_Task prompt_
Each line that includes the word "SYLLABLE" should be copied from the records.

[Change detection data]
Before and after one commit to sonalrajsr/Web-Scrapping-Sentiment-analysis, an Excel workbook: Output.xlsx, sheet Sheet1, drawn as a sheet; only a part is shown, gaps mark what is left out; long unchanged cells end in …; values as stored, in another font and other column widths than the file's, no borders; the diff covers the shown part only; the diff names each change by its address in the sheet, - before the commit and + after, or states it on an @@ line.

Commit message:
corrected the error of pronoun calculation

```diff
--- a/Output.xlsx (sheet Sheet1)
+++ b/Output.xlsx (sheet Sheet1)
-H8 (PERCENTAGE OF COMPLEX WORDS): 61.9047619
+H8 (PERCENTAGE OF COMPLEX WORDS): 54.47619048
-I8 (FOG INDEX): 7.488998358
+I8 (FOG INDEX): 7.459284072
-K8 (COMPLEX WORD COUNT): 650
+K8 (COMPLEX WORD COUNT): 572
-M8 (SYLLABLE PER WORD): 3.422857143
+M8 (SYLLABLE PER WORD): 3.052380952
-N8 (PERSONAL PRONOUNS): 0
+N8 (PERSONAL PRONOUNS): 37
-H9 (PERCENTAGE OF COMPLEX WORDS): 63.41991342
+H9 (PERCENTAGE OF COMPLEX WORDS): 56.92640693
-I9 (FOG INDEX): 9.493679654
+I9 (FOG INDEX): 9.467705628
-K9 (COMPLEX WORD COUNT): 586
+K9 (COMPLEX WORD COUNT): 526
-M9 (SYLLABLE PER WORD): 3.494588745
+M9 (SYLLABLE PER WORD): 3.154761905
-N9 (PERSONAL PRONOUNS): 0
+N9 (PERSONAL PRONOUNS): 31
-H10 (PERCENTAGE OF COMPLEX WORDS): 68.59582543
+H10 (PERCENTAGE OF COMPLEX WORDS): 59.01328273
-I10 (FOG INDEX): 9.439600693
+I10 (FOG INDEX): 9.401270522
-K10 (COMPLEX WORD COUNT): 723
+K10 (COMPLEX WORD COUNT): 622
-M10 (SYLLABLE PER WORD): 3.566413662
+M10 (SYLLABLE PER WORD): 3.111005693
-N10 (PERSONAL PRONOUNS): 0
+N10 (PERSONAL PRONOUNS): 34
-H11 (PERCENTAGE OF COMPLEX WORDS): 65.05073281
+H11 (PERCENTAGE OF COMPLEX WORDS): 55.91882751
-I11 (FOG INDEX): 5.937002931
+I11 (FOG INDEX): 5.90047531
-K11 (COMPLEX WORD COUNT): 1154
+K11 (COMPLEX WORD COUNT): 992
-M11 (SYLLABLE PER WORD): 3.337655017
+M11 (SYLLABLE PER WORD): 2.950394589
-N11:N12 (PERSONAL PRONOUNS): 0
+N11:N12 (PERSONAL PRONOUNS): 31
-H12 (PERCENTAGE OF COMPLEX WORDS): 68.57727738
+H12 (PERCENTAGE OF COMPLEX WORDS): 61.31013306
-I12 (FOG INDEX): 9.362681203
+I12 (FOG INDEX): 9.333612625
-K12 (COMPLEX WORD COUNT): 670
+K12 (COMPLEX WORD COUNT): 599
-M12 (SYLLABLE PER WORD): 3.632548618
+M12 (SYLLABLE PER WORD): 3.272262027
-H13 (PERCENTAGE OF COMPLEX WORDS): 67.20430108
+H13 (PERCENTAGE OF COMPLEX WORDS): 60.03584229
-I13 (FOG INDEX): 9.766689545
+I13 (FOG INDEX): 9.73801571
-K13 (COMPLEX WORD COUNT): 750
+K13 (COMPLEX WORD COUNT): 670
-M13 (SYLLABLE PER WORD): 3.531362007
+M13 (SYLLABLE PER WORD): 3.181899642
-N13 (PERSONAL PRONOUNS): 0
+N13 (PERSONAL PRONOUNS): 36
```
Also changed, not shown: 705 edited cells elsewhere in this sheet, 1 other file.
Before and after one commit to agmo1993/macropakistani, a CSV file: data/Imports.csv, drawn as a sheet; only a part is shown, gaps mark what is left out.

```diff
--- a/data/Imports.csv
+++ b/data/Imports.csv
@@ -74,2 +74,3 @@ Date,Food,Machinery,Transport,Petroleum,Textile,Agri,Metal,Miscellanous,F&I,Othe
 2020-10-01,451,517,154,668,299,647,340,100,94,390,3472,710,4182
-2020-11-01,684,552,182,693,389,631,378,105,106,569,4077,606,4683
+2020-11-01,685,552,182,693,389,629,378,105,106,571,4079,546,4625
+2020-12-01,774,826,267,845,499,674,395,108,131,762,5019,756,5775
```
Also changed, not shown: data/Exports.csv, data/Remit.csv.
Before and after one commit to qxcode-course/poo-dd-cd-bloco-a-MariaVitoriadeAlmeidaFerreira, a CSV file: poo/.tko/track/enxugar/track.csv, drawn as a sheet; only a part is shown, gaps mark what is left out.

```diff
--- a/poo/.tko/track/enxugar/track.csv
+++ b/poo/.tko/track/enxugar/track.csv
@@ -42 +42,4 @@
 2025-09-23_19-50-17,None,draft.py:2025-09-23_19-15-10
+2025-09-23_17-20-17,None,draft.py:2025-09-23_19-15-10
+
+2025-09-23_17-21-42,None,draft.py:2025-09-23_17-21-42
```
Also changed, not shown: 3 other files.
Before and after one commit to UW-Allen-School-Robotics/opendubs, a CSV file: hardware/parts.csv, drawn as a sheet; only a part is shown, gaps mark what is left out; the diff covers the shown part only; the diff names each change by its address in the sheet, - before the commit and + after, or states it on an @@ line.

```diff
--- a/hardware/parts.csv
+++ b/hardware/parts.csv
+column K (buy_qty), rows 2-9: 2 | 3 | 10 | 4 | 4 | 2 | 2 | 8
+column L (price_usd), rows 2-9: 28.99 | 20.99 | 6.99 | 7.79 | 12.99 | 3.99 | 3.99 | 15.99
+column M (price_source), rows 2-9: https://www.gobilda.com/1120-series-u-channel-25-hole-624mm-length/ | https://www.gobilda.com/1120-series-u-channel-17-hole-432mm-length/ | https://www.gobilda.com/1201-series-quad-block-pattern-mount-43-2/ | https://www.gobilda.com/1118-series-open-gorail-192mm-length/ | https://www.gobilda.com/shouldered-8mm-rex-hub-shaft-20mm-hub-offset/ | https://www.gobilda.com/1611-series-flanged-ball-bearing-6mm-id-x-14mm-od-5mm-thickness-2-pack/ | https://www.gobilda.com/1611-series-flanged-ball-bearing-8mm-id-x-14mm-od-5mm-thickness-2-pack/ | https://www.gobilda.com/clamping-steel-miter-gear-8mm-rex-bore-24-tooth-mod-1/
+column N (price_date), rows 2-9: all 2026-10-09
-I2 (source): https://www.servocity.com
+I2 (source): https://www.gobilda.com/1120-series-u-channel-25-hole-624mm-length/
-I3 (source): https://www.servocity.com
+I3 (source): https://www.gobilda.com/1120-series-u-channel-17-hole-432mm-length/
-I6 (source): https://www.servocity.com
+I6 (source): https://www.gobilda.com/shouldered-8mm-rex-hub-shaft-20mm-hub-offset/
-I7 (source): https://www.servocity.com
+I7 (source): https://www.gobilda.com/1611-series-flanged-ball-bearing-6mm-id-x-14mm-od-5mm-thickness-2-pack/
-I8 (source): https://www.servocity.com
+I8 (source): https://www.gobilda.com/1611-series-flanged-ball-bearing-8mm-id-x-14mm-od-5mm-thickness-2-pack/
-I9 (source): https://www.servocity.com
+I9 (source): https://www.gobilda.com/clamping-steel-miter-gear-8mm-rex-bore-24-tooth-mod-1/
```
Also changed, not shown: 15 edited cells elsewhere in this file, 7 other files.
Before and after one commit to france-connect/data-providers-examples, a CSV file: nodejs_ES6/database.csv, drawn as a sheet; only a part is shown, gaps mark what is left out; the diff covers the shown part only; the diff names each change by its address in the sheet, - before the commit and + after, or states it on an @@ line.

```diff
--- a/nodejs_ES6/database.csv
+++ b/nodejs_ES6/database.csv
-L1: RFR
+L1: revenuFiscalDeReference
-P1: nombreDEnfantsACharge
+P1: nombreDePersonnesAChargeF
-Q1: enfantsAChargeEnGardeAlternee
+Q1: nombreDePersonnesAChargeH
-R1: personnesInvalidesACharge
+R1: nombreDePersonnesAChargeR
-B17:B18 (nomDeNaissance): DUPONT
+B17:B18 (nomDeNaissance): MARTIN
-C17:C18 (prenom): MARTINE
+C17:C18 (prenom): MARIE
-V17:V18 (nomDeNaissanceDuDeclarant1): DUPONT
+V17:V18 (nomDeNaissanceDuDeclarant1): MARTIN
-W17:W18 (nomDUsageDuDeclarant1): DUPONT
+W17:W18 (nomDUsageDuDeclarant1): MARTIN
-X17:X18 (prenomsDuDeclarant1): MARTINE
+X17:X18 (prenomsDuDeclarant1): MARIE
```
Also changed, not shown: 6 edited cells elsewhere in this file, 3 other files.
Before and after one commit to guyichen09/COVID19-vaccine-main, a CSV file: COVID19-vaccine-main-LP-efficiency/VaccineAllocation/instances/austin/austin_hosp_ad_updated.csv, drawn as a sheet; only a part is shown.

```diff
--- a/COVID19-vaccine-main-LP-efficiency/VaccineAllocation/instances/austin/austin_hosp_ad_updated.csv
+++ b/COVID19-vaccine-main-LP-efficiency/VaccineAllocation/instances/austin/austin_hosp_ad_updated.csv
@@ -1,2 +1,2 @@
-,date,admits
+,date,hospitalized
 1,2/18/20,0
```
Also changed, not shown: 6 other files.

_Result of the exercise_
-M8 (SYLLABLE PER WORD): 3.422857143
+M8 (SYLLABLE PER WORD): 3.052380952
-M9 (SYLLABLE PER WORD): 3.494588745
+M9 (SYLLABLE PER WORD): 3.154761905
-M10 (SYLLABLE PER WORD): 3.566413662
+M10 (SYLLABLE PER WORD): 3.111005693
-M11 (SYLLABLE PER WORD): 3.337655017
+M11 (SYLLABLE PER WORD): 2.950394589
-M12 (SYLLABLE PER WORD): 3.632548618
+M12 (SYLLABLE PER WORD): 3.272262027
-M13 (SYLLABLE PER WORD): 3.531362007
+M13 (SYLLABLE PER WORD): 3.181899642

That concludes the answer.